We’re blogging through St. Thomas Aquinas’ Compendium Theologiae, sometimes called his Shorter Summa. Find the previous posts here.
Just because something is infinite doesn’t mean that it is infinitely perfect—depending on how you define “infinite” and how you define “perfect”. I can imagine an infinite patchwork quilt, infinitely long and infinitely wide, that contains an infinite number of stitching errors. It might be perfectly huge, and yet by no means perfect.
But as Thomas explained in Chapter 19 of Compendium Theologiae, God’s infinity isn’t a purely spatial or mathematical or quantitative infinity. A spatial infinity is an infinity of length; a quantitative infinity an infinity of number. God’s infinity isn’t an infinity of anything, it’s simply pure unboundedness, pure lack of of any kind of limit. And so in Chapter 20 Thomas continues,
Although the infinity discerned in quantities is imperfect, the infinity predicated of God indicates supreme perfection in Him. The infinity that is in quantities pertains to matter, in the sense that matter lacks limits.

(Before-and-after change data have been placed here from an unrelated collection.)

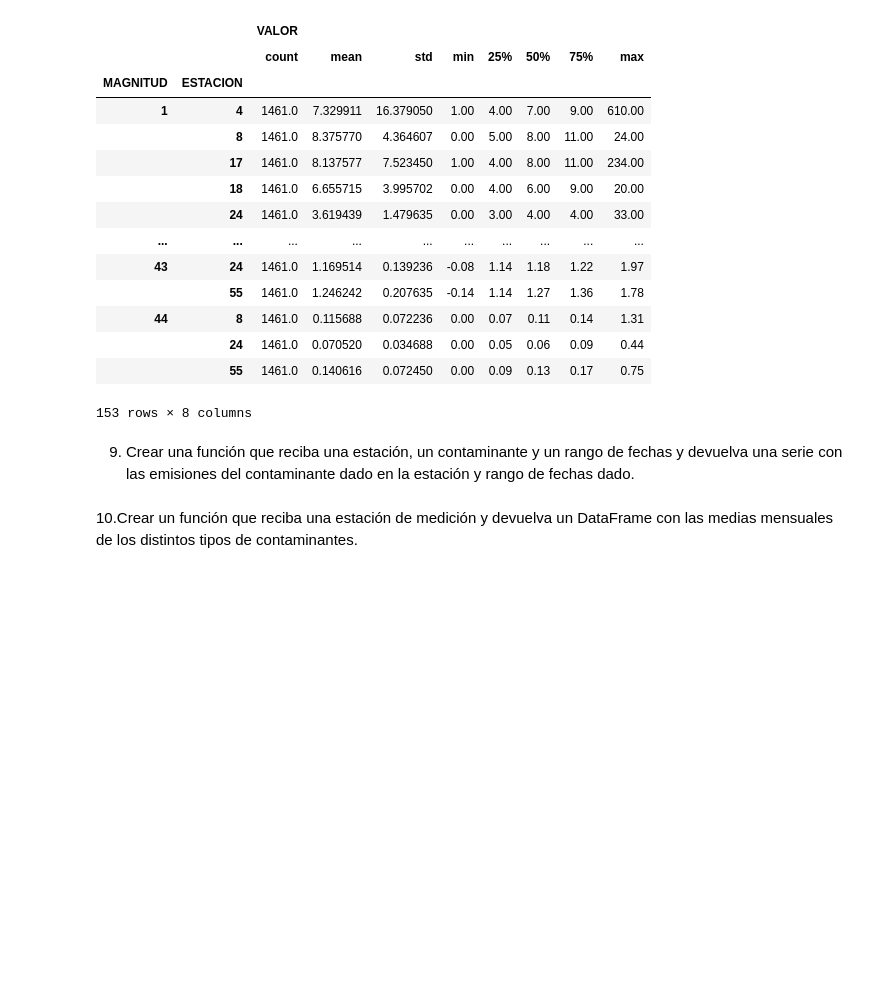
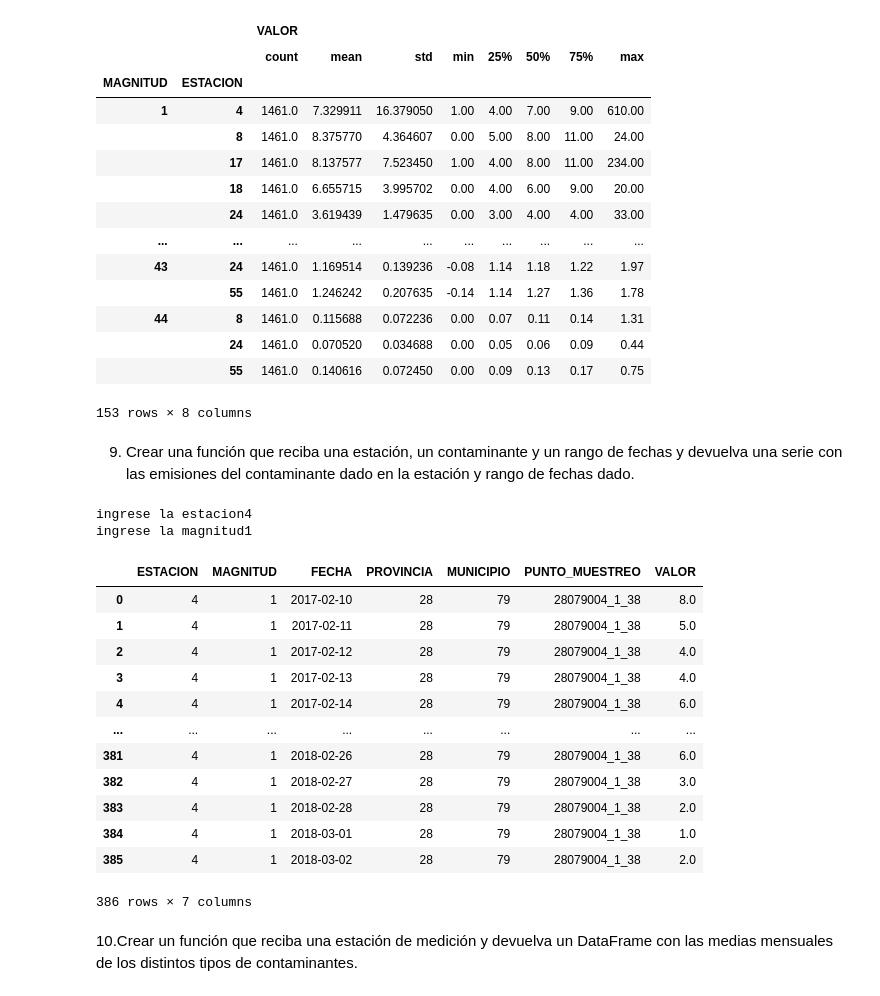
Before and after one commit to aguustingc/PROYECTO-FINAL, a Jupyter notebook: Grupo 1/Proyecto-Emisiones-Incendios.ipynb, the cells around one changed output. Drawn from its saved outputs; the diff is of its cells as text; code cells hidden in the pictures; blank space fills up the shorter version.

```diff
--- a/Grupo 1/Proyecto-Emisiones-Incendios.ipynb
+++ b/Grupo 1/Proyecto-Emisiones-Incendios.ipynb
@@ -351,39 +367,55 @@ def validarEstacion():
     while True:
 
         try:
-            estacion = int(input("ingrese la estacion"))
+            estacion = int(input("ingrese la estacion: "))
             if estacion != " ":
                 break
 
         except ValueError:
             print("debe ingresar numeros")
 
     return estacion
 
 
 def validarMagnitud():
     #Validamos que el dato sea entero
 
     while True:
 
         try:
-            magnitud= int(input("ingrese la magnitud"))
+            magnitud= int(input("ingrese la magnitud: "))
 
             if magnitud != " ":
                 break
 
         except ValueError:
             print("debe ingresar numeros")
 
     return magnitud
 
 
 ##llamada a la funcion
 
 estacion = validarEstacion()
 magnitud = validarMagnitud()
 dfFiltradoPorEstacion = filtrarPorEstacionYFecha(estacion,magnitud,"2017-02-10","2018-03-02")
 display(dfFiltradoPorEstacion)
+# %% [output]
+ingrese la estacion4
+ingrese la magnitud1
+|  | ESTACION | MAGNITUD | FECHA | PROVINCIA | MUNICIPIO | PUNTO_MUESTREO | VALOR |
+| 0 | 4 | 1 | 2017-02-10 | 28 | 79 | 28079004_1_38 | 8.0 |
+| 1 | 4 | 1 | 2017-02-11 | 28 | 79 | 28079004_1_38 | 5.0 |
+| 2 | 4 | 1 | 2017-02-12 | 28 | 79 | 28079004_1_38 | 4.0 |
+| 3 | 4 | 1 | 2017-02-13 | 28 | 79 | 28079004_1_38 | 4.0 |
+| 4 | 4 | 1 | 2017-02-14 | 28 | 79 | 28079004_1_38 | 6.0 |
+| ... | ... | ... | ... | ... | ... | ... | ... |
+| 381 | 4 | 1 | 2018-02-26 | 28 | 79 | 28079004_1_38 | 6.0 |
+| 382 | 4 | 1 | 2018-02-27 | 28 | 79 | 28079004_1_38 | 3.0 |
+| 383 | 4 | 1 | 2018-02-28 | 28 | 79 | 28079004_1_38 | 2.0 |
+| 384 | 4 | 1 | 2018-03-01 | 28 | 79 | 28079004_1_38 | 1.0 |
+| 385 | 4 | 1 | 2018-03-02 | 28 | 79 | 28079004_1_38 | 2.0 |
+386 rows × 7 columns
 # %% [markdown]
 10.Crear un función que reciba una estación de medición y devuelva un DataFrame con las medias mensuales
 de los distintos tipos de contaminantes.
```
Also changed, not shown: parts of 7 cells of this notebook.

Matter lacks limits? But I just said that God is pure unboundedness. Yes. When Thomas says that matter lacks limits, he’s speaking in terms of prime matter, that metaphysical “zero” of being, which is pure receptivity of form. Any material object is the result of the application of form to prime matter; the form limits the matter. But for all that, the unlimited nature of prime matter is a quantitative or spatial kind of infinity, not pure unboundedness.
But what do we mean by imperfection?
Imperfection occurs in a thing for the reason that matter is found in a state of privation. On the other hand, perfection comes exclusively from form.
Consequently, since God is infinite because He is exclusively form or act and has no admixture of matter or potentiality, His infinity pertains to His supreme perfection.
But God is pure act; He is exactly who He is, as he told Moses: I Am Who Am. Because God’s infinity is not a quantitative infinity, is not an unformed infinity, there can be no lack of form in Him, and hence no imperfection.
This can also be gathered from a consideration of other things. Although in one and the same being that evolves from imperfect to perfect, something imperfect precedes the perfect stage, as, for example, the boy is prior to the man, everything imperfect must derive its origin from what is perfect. The child is not begotten except by a man and the seed does not receive existence except from an animal or a plant.
Everything that can grow, that can be perfected over time, must have come from something like itself. Or, in other words, the chicken came first. The egg is the expression of a pair of mature chickens, and will lead in time to another mature chicken.
Accordingly that which is by nature prior to all other things and sets them all in motion, must be more perfect than all the rest.
And consequently, God, the First Cause, must be more perfect than everything created by God. And there’s an obvious corollary to this that Thomas will bring out in the next chapter: all of the perfections exhibited by the things of this world have their source in God.